● **Task brief**:
From the first line to the last, return the data exactly as it stands.
====== Given data
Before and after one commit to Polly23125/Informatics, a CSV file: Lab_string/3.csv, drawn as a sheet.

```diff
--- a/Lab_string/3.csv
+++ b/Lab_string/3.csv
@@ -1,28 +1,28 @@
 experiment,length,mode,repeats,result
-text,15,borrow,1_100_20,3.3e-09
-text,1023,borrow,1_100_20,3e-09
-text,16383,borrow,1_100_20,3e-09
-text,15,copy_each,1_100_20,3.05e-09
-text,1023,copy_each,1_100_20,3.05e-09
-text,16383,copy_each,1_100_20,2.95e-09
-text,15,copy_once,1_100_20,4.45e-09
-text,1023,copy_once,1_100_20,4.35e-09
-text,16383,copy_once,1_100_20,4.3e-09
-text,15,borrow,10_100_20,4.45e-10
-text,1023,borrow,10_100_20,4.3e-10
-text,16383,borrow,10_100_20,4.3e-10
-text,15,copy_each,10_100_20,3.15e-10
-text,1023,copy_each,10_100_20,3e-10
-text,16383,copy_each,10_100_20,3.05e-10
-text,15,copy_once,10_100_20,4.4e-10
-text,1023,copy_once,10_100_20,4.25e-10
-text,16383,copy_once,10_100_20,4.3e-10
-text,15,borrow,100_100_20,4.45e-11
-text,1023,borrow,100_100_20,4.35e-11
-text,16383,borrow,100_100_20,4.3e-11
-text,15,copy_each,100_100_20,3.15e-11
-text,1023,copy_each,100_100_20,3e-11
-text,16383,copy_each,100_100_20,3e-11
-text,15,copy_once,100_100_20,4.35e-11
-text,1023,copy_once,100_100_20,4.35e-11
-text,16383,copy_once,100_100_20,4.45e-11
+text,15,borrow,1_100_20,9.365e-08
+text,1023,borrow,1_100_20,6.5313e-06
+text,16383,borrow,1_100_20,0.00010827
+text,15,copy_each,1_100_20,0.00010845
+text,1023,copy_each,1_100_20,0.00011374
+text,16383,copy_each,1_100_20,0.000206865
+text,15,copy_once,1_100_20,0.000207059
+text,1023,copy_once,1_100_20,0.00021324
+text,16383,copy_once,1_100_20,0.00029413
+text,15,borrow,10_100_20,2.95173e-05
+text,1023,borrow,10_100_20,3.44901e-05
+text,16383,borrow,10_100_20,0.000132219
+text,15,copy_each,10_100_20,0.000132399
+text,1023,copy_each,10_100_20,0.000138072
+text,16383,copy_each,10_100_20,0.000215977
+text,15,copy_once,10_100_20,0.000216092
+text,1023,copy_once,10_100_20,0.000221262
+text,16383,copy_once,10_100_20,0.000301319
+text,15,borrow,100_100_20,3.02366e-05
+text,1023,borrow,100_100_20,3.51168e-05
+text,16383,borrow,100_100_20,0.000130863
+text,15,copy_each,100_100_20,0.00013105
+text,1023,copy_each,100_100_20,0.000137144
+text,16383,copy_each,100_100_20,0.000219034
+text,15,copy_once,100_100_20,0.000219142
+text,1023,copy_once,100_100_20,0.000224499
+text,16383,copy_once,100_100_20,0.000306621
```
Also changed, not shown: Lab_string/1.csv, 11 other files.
============
● **The completed task**:
Before and after one commit to Polly23125/Informatics, a CSV file: Lab_string/3.csv, drawn as a sheet.

```diff
--- a/Lab_string/3.csv
+++ b/Lab_string/3.csv
@@ -1,28 +1,28 @@
 experiment,length,mode,repeats,result
-text,15,borrow,1_100_20,3.3e-09
-text,1023,borrow,1_100_20,3e-09
-text,16383,borrow,1_100_20,3e-09
-text,15,copy_each,1_100_20,3.05e-09
-text,1023,copy_each,1_100_20,3.05e-09
-text,16383,copy_each,1_100_20,2.95e-09
-text,15,copy_once,1_100_20,4.45e-09
-text,1023,copy_once,1_100_20,4.35e-09
-text,16383,copy_once,1_100_20,4.3e-09
-text,15,borrow,10_100_20,4.45e-10
-text,1023,borrow,10_100_20,4.3e-10
-text,16383,borrow,10_100_20,4.3e-10
-text,15,copy_each,10_100_20,3.15e-10
-text,1023,copy_each,10_100_20,3e-10
-text,16383,copy_each,10_100_20,3.05e-10
-text,15,copy_once,10_100_20,4.4e-10
-text,1023,copy_once,10_100_20,4.25e-10
-text,16383,copy_once,10_100_20,4.3e-10
-text,15,borrow,100_100_20,4.45e-11
-text,1023,borrow,100_100_20,4.35e-11
-text,16383,borrow,100_100_20,4.3e-11
-text,15,copy_each,100_100_20,3.15e-11
-text,1023,copy_each,100_100_20,3e-11
-text,16383,copy_each,100_100_20,3e-11
-text,15,copy_once,100_100_20,4.35e-11
-text,1023,copy_once,100_100_20,4.35e-11
-text,16383,copy_once,100_100_20,4.45e-11
+text,15,borrow,1_100_20,9.365e-08
+text,1023,borrow,1_100_20,6.5313e-06
+text,16383,borrow,1_100_20,0.00010827
+text,15,copy_each,1_100_20,0.00010845
+text,1023,copy_each,1_100_20,0.00011374
+text,16383,copy_each,1_100_20,0.000206865
+text,15,copy_once,1_100_20,0.000207059
+text,1023,copy_once,1_100_20,0.00021324
+text,16383,copy_once,1_100_20,0.00029413
+text,15,borrow,10_100_20,2.95173e-05
+text,1023,borrow,10_100_20,3.44901e-05
+text,16383,borrow,10_100_20,0.000132219
+text,15,copy_each,10_100_20,0.000132399
+text,1023,copy_each,10_100_20,0.000138072
+text,16383,copy_each,10_100_20,0.000215977
+text,15,copy_once,10_100_20,0.000216092
+text,1023,copy_once,10_100_20,0.000221262
+text,16383,copy_once,10_100_20,0.000301319
+text,15,borrow,100_100_20,3.02366e-05
+text,1023,borrow,100_100_20,3.51168e-05
+text,16383,borrow,100_100_20,0.000130863
+text,15,copy_each,100_100_20,0.00013105
+text,1023,copy_each,100_100_20,0.000137144
+text,16383,copy_each,100_100_20,0.000219034
+text,15,copy_once,100_100_20,0.000219142
+text,1023,copy_once,100_100_20,0.000224499
+text,16383,copy_once,100_100_20,0.000306621
```
Also changed, not shown: Lab_string/1.csv, 11 other files.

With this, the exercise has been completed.